Prompt:
Keep every line in which "version" occurs and drop the rest of the data.

Data listing below:

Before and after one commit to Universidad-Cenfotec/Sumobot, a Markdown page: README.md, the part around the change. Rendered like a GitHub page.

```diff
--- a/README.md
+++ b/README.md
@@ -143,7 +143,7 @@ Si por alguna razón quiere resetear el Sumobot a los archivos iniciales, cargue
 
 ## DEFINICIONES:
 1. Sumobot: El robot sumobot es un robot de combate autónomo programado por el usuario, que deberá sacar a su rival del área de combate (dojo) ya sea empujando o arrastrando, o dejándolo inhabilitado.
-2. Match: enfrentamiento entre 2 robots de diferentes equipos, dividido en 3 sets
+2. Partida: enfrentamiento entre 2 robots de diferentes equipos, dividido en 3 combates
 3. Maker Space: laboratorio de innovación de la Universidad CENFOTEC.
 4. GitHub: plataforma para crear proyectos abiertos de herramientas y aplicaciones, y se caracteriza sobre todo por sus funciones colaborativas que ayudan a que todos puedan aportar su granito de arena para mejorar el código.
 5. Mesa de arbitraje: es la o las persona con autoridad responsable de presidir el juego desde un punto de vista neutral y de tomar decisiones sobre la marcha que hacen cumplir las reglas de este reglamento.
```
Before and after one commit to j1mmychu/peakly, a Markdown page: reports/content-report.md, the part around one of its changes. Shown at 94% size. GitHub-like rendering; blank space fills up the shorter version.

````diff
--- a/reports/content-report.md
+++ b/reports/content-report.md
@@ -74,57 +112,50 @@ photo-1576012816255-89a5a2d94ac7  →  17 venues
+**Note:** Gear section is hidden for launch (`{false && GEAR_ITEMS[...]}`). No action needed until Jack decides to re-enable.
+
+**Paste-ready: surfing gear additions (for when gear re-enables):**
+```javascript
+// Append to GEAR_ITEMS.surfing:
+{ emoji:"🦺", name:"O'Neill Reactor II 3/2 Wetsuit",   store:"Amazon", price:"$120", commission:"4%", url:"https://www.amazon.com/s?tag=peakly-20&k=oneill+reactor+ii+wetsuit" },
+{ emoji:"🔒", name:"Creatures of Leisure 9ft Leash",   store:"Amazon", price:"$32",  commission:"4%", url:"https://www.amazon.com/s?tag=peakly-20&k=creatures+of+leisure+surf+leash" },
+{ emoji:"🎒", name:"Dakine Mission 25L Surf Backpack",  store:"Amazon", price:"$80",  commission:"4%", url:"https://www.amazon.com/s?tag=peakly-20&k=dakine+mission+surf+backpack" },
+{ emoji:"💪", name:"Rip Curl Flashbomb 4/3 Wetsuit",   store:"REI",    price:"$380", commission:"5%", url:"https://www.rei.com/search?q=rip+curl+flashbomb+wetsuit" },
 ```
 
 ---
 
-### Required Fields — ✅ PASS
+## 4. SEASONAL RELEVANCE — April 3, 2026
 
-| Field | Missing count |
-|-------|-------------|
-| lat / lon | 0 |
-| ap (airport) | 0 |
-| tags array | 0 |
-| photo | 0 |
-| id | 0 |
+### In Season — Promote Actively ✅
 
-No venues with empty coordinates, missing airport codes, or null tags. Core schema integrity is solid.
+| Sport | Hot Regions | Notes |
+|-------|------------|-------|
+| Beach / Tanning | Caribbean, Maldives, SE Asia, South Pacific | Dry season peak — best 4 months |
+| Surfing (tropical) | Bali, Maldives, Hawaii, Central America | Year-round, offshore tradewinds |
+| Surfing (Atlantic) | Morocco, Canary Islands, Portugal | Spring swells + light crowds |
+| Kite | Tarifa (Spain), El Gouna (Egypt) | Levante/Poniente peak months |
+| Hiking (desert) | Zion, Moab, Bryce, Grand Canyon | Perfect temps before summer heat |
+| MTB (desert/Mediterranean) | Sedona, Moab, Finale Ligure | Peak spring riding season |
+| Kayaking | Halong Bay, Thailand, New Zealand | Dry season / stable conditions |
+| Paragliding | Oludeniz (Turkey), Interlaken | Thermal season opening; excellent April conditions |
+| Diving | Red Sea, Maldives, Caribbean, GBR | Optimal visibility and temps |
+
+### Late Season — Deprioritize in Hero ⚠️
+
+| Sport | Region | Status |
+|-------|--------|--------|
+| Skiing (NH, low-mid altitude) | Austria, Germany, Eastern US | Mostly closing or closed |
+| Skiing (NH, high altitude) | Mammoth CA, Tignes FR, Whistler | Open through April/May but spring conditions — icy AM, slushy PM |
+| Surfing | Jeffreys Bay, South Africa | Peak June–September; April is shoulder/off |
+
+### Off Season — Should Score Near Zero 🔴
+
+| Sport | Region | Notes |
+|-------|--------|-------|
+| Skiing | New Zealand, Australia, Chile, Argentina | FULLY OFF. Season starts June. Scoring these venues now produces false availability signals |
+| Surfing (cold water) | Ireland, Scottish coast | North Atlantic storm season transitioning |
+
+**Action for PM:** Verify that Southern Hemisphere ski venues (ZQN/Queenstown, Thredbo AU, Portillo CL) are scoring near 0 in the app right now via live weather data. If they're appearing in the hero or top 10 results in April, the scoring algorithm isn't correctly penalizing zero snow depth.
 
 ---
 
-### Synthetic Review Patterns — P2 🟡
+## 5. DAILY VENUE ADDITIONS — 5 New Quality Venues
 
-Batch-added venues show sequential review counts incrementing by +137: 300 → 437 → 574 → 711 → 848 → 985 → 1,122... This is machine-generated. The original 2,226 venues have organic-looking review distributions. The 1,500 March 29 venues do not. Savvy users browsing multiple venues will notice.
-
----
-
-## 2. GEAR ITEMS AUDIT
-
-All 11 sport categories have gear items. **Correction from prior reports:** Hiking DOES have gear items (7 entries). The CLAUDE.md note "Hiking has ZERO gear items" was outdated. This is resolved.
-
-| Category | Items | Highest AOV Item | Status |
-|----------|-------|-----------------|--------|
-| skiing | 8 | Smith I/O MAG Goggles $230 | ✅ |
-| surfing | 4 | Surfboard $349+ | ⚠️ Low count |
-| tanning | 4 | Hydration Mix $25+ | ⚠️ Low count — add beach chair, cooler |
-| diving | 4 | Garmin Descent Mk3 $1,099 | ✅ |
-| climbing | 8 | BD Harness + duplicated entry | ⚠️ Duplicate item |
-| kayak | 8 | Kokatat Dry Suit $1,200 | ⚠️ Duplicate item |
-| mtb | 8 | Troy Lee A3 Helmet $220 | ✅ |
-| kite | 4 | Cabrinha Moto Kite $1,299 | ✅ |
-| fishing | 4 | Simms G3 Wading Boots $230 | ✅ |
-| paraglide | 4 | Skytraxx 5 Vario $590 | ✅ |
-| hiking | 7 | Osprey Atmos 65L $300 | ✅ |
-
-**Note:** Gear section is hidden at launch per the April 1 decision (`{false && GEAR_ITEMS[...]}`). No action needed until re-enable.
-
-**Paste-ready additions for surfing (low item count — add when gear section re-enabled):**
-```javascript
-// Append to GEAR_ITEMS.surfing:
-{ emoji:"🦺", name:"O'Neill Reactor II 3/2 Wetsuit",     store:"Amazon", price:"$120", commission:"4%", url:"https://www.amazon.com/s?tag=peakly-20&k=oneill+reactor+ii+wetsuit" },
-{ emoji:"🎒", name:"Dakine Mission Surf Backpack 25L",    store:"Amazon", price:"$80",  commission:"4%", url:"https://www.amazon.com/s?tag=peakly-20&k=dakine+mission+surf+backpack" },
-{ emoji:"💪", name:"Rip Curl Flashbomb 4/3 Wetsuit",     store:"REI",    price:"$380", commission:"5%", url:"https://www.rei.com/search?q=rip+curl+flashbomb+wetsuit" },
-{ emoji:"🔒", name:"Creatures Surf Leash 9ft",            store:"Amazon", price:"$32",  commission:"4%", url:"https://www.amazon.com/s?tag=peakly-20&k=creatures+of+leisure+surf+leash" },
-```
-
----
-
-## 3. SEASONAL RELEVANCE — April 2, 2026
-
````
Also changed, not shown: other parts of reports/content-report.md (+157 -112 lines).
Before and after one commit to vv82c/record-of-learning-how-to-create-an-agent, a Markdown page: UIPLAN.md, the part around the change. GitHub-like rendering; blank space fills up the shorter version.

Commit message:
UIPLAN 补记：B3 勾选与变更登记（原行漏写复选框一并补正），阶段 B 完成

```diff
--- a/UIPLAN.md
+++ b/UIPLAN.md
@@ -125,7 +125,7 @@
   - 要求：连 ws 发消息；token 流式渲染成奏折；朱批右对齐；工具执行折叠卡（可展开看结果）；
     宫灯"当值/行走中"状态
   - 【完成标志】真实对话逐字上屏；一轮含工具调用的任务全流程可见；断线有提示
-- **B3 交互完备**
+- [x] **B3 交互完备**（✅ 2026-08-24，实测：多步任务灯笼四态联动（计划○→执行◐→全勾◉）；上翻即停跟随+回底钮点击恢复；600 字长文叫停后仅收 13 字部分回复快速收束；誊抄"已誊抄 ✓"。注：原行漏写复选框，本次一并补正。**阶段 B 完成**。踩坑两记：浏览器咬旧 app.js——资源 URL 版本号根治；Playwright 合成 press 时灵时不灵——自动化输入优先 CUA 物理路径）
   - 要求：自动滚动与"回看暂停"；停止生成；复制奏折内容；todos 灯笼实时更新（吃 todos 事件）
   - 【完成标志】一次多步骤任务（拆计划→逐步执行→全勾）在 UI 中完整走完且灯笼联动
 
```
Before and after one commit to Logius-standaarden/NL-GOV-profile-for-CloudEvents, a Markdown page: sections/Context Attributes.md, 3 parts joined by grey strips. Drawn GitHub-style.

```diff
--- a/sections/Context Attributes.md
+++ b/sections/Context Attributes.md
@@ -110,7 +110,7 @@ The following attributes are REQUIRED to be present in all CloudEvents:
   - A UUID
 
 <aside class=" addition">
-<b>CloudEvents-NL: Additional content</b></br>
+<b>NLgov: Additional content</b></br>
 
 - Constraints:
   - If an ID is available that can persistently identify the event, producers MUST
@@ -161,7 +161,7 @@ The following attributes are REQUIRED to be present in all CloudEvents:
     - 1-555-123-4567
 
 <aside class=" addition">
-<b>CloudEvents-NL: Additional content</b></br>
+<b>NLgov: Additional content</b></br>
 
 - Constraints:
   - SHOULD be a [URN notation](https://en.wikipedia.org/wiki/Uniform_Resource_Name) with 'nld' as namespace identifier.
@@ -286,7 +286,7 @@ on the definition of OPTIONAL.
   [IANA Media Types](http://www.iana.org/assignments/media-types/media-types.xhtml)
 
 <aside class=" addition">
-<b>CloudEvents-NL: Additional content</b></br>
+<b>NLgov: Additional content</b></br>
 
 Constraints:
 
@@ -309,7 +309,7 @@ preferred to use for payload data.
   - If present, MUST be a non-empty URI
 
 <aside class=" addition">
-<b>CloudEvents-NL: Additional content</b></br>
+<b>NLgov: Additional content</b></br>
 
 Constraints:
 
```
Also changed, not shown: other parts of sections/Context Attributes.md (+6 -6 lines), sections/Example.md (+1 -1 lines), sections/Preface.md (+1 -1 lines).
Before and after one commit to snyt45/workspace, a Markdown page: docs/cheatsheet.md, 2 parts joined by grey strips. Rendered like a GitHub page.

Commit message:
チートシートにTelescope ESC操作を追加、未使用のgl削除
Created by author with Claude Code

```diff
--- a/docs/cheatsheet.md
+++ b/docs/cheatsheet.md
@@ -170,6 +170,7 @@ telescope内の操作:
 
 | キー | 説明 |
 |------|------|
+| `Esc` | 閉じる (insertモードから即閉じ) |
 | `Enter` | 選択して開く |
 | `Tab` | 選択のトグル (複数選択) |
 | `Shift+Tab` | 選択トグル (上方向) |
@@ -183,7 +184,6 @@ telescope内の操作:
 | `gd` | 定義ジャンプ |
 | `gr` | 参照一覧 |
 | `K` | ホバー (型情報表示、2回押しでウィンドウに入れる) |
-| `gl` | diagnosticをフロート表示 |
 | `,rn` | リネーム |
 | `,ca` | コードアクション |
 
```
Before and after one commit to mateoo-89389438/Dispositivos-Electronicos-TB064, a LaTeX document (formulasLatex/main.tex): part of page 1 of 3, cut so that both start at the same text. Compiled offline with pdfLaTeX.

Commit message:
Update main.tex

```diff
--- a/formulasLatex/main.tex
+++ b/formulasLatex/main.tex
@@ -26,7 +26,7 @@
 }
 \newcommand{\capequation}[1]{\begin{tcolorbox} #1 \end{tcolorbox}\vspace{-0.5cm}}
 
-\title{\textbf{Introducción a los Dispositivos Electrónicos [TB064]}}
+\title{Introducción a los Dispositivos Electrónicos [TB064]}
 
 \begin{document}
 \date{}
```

End of Data listing.

Exercise result:
Before and after one commit to j1mmychu/peakly, a Markdown page: reports/content-report.md, the part around one of its changes. Shown at 94% size. GitHub-like rendering; blank space fills up the shorter version.
Before and after one commit to vv82c/record-of-learning-how-to-create-an-agent, a Markdown page: UIPLAN.md, the part around the change. GitHub-like rendering; blank space fills up the shorter version.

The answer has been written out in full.